RALEIGH (AP) — The communications director for the North Carolina Department of Health and Human Services is resigning.
Ricky Diaz’s departure comes five days after he provided reporters false information about a privacy breach involving Medicaid cards for 49,000 children that were mailed to the wrong addresses.
Diaz announced his resignation Wednesday on Twitter, saying he is proud to be joining a small public affairs and media relations firm in Washington, D.C. The state agency was forced to clarify over the weekend that officials had learned of the Medicaid card problems days earlier than Diaz initially told reporters Friday.
Diaz, 24, was named to the senior level $85,000-a-year job in April, receiving a $23,000 raise after less than four months as a state employee. He previously served as spokesman for the 2012 campaign of Gov. Pat McCrory, as well as other Republican officials.
Diaz did not respond for a request for comment from The Associated Press on Wednesday but told The News & Observer of Raleigh that the timing of his departure has nothing to do with the recent missteps at the state health agency.
“It was an opportunity that presented itself and one that I can’t pass up,” Diaz told the newspaper. “I just wanted to get back into politics and this gives me the opportunity to work on campaigns around the country.”
His resignation is effective Jan. 24.
Diaz’s new job is with FP1 Strategies, which specializes in communications strategy and media placement for GOP campaigns. He will start work there next month, according to a release issued by the firm.
At DHHS, Diaz was a dogged defender of his boss, embattled Secretary Aldona Wos. He also oversaw the implementation of a campaign-style communications strategy, touting what were portrayed as the agency’s successes even in the face of mounting evidence of problems.
An example was an Aug. 5 agency news release titled “NCTracks is On Track,” about the implementation of problematic new $484 million computer software for processing Medicaid reimbursement claims.
While conceding there had been a few operational bumps with NCTracks since going live July 1, the release emphasized that the agency was quickly resolving the issues and quoted an enthusiastic medical provider as saying, “The system is great!”
But media reports later disclosed that the agency had been flooded with complaints from scores of doctors, dentists and hospital executives across the state who had not received tens of millions in payments for services provided to Medicaid patients. Some small Medicaid providers were forced to take out loans to meet payroll while waiting weeks, sometimes months, for the agency to process their claims.

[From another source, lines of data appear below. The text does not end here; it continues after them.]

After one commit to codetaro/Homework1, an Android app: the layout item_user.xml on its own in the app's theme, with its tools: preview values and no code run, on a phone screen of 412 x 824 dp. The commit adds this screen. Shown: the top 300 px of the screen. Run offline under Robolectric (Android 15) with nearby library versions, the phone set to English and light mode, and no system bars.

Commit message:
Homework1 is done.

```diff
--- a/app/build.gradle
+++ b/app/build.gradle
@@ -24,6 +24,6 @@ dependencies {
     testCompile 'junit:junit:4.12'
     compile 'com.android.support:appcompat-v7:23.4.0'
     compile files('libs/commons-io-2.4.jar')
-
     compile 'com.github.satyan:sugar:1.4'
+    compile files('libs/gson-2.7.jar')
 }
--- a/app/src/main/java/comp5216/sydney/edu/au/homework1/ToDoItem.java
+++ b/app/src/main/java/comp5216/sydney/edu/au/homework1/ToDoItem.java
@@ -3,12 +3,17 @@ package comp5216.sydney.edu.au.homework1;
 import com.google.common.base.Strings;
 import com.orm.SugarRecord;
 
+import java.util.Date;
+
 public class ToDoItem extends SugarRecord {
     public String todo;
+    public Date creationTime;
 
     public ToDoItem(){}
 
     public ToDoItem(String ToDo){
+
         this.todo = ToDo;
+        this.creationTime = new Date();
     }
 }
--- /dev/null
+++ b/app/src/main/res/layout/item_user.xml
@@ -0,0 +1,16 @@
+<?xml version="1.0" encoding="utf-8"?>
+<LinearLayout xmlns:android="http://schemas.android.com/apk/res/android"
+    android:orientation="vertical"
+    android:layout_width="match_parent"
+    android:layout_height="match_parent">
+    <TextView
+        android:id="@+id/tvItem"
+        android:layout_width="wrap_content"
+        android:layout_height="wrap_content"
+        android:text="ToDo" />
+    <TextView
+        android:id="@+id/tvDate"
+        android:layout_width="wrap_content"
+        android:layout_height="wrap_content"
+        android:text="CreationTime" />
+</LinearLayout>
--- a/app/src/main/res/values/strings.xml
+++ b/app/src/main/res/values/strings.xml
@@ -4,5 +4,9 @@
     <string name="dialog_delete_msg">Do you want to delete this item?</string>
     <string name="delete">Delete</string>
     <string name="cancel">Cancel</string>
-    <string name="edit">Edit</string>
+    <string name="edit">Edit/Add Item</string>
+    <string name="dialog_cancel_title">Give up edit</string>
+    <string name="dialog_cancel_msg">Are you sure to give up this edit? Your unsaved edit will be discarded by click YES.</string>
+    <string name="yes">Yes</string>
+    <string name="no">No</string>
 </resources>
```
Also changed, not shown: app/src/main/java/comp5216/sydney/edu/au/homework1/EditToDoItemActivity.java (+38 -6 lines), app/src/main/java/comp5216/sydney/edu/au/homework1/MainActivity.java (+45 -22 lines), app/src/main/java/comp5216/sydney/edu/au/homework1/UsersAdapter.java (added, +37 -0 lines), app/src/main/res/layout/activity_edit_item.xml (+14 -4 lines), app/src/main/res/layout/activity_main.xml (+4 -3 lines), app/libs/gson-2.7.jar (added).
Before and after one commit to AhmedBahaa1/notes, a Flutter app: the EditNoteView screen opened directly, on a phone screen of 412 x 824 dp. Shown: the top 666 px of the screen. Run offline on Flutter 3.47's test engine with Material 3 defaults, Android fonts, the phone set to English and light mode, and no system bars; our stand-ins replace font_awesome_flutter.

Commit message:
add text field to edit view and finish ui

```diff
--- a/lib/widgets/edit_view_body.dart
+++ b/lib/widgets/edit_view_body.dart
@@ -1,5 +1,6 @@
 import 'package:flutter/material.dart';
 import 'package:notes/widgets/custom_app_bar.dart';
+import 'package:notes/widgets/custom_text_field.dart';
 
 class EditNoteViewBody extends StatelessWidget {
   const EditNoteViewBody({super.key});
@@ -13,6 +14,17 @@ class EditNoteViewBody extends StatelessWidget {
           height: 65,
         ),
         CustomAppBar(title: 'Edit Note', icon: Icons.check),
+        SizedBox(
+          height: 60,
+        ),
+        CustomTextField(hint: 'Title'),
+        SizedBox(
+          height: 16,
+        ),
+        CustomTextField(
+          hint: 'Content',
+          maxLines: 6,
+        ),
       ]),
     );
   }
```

Secretary Wos issued a statement Wednesday thanking Diaz for his eight months at the state agency.